April 1, 2012
Ernst Joubert is keen to represent England © Getty Images
Saracens No.8 Ernst Joubert is keen to represent England when he qualifies on residency grounds later this year.
The 31-year-old South African will complete his mandatory stay at the end of June, after the summer tour to his homeland, meaning that he will be available for selection by Stuart Lancaster come England's November internationals.
Joubert, an Aviva Premiership winner with Sarries and former Lions representative in Super Rugby, has been inspired by team-mate Mouritz Botha's rise to prominence with England and is hopeful of following in his footsteps.

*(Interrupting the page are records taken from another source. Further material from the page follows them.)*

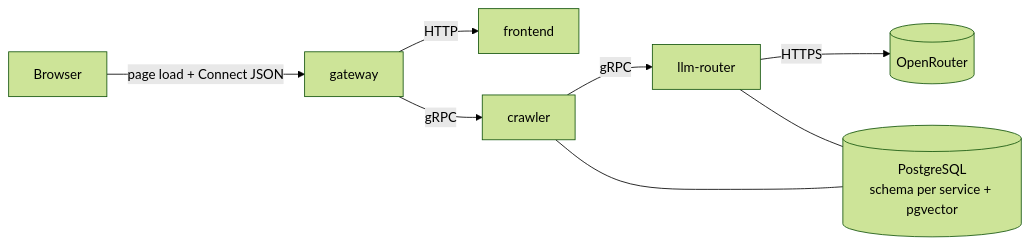
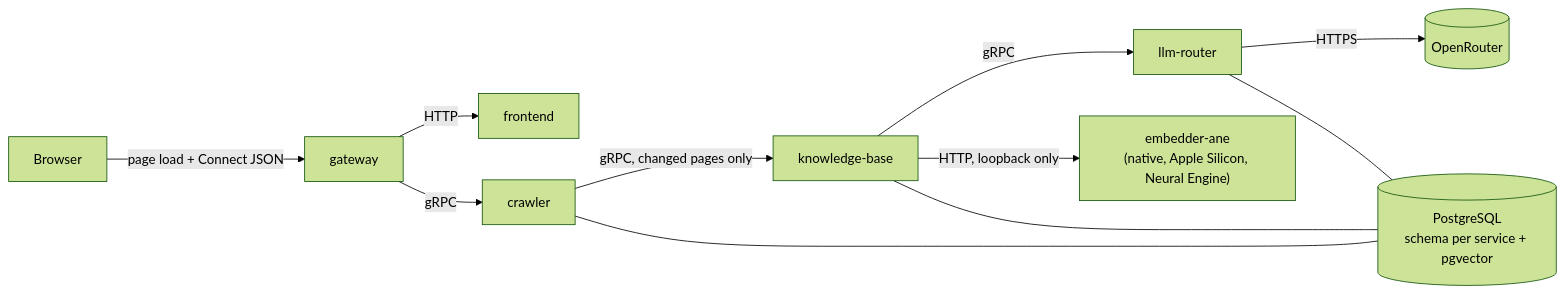
The diagram in README.md (er-zhi/ai-engineering-boilerplate), drawn with Mermaid (forest theme) before and after one commit. The commit also changed other lines of this file and 64 other files, not shown here.

````diff
--- a/README.md
+++ b/README.md
@@ -26,10 +32,13 @@
 ```mermaid
 flowchart LR
   browser["Browser"] -->|"page load + Connect JSON"| gateway
   gateway -->|HTTP| frontend
   gateway -->|gRPC| crawler
-  crawler -->|gRPC| llm["llm-router"]
+  crawler -->|"gRPC, changed pages only"| kb["knowledge-base"]
+  kb -->|gRPC| llm["llm-router"]
   llm -->|HTTPS| openrouter[("OpenRouter")]
+  kb -->|"HTTP, loopback only"| embedder["embedder-ane<br/>(native, Apple Silicon, Neural Engine)"]
   crawler --- pg[("PostgreSQL<br/>schema per service + pgvector")]
+  kb --- pg
   llm --- pg
 ```
````
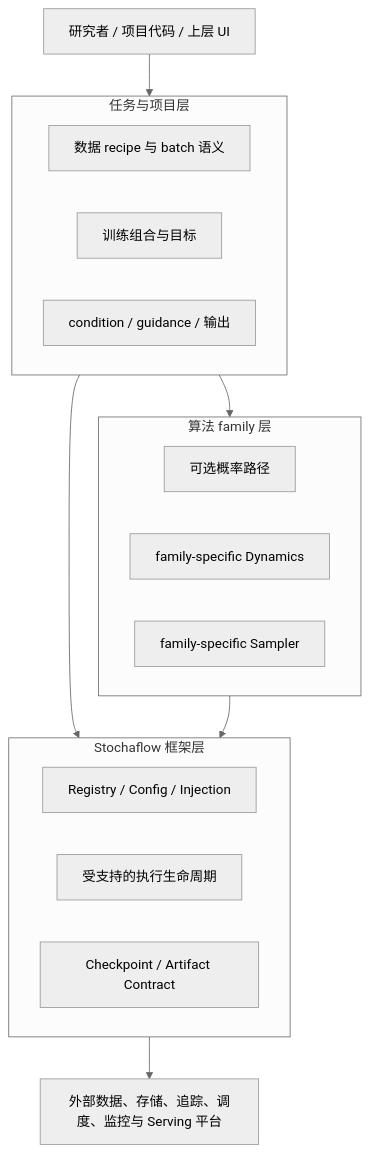
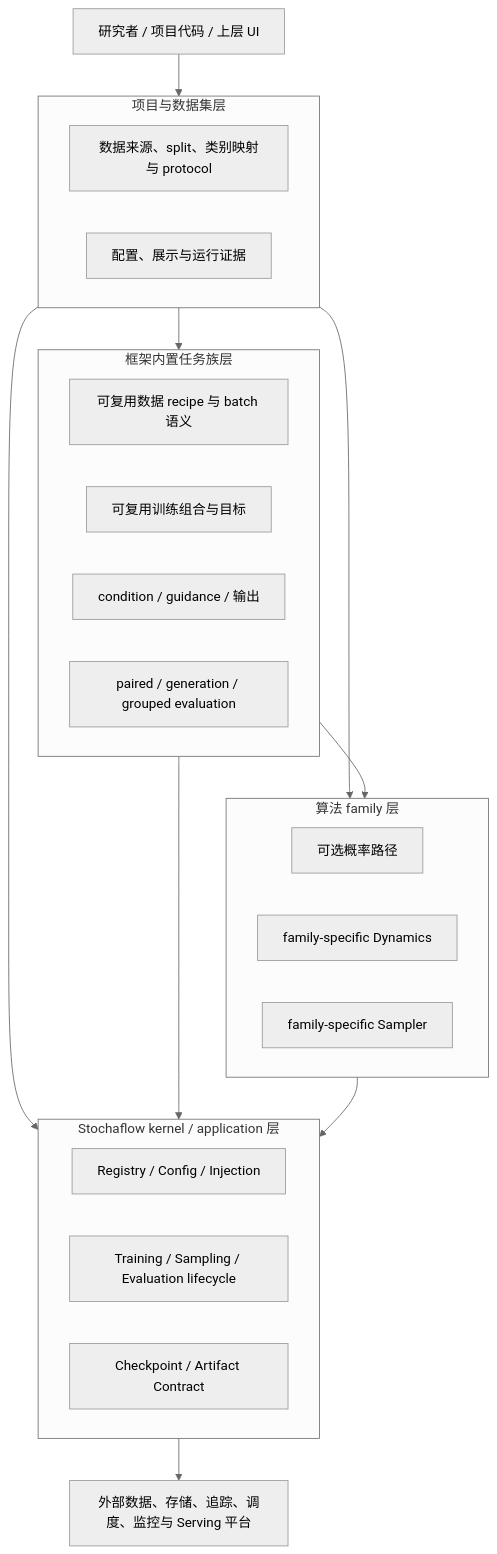
One commit to supermassiveasshole/stochaflow changed the diagram in docs/design/scope.md. Above: the diagram before and after it, drawn with Mermaid (neutral theme). The commit also changed other lines of this file and 21 other files, not shown here.

````diff
--- a/docs/design/scope.md
+++ b/docs/design/scope.md
@@ -42,30 +42,39 @@
 ```mermaid
 flowchart TB
     User["研究者 / 项目代码 / 上层 UI"]
 
-    subgraph Task["任务与项目层"]
-        Data["数据 recipe 与 batch 语义"]
-        Training["训练组合与目标"]
+    subgraph Project["项目与数据集层"]
+        Dataset["数据来源、split、类别映射与 protocol"]
+        Preset["配置、展示与运行证据"]
+    end
+
+    subgraph Builtin["框架内置任务族层"]
+        Data["可复用数据 recipe 与 batch 语义"]
+        Training["可复用训练组合与目标"]
         Sampling["condition / guidance / 输出"]
+        Evaluation["paired / generation / grouped evaluation"]
     end
 
     subgraph Family["算法 family 层"]
         Process["可选概率路径"]
         Dynamics["family-specific Dynamics"]
         Sampler["family-specific Sampler"]
     end
 
-    subgraph Core["Stochaflow 框架层"]
+    subgraph Core["Stochaflow kernel / application 层"]
         Registry["Registry / Config / Injection"]
-        Runtime["受支持的执行生命周期"]
+        Runtime["Training / Sampling / Evaluation lifecycle"]
         State["Checkpoint / Artifact Contract"]
     end
 
     External["外部数据、存储、追踪、调度、监控与 Serving 平台"]
 
-    User --> Task
-    Task --> Family
-    Task --> Core
+    User --> Project
+    Project --> Builtin
+    Project --> Family
+    Project --> Core
+    Builtin --> Family
+    Builtin --> Core
     Family --> Core
     Core --> External
 ```
````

Ben Morgan, who will join Gloucester from the Scarlets this summer, is England's incumbent No.8, but a player of Joubert's quality is unlikely to go un-noticed.
"It's out of my hands totally but I would very much like to be considered by England, which is my home now," he told The Daily Telegraph. "I love it here, I have played my best rugby here and my part of the equation is to be fit and to be playing well enough to maybe considered.
"I nipped over to Paris for the day with Nigel Wray to watch England beat France at the Stade de France and was inspired by the occasion and the way England played. I thought Ben Morgan, by the way, was fantastic at No.8 for England. There is nothing to say I would even be needed in the squad. But I will definitely be available."
© ESPN Sports Media Ltd.
The Heineken Cup proved once again just why it is the best domestic rugby competition in the world at the weekend and Monday Maul picks out some of the key talking points
The latest Week in Pictures brings you a selection of the best snaps from around the rugby world with scantily clad ladies, O'Driscoll and snow all featuring
"If I miss the first kick of the match, it shouldn't have any impact on the second. They are different entities." Tom Hamilton talks to Northampton Saints' Stephen Myler
It's time for those running Welsh rugby to stop trying to prevent its players heading to France and to start planning a future without them, writes Martin Williamson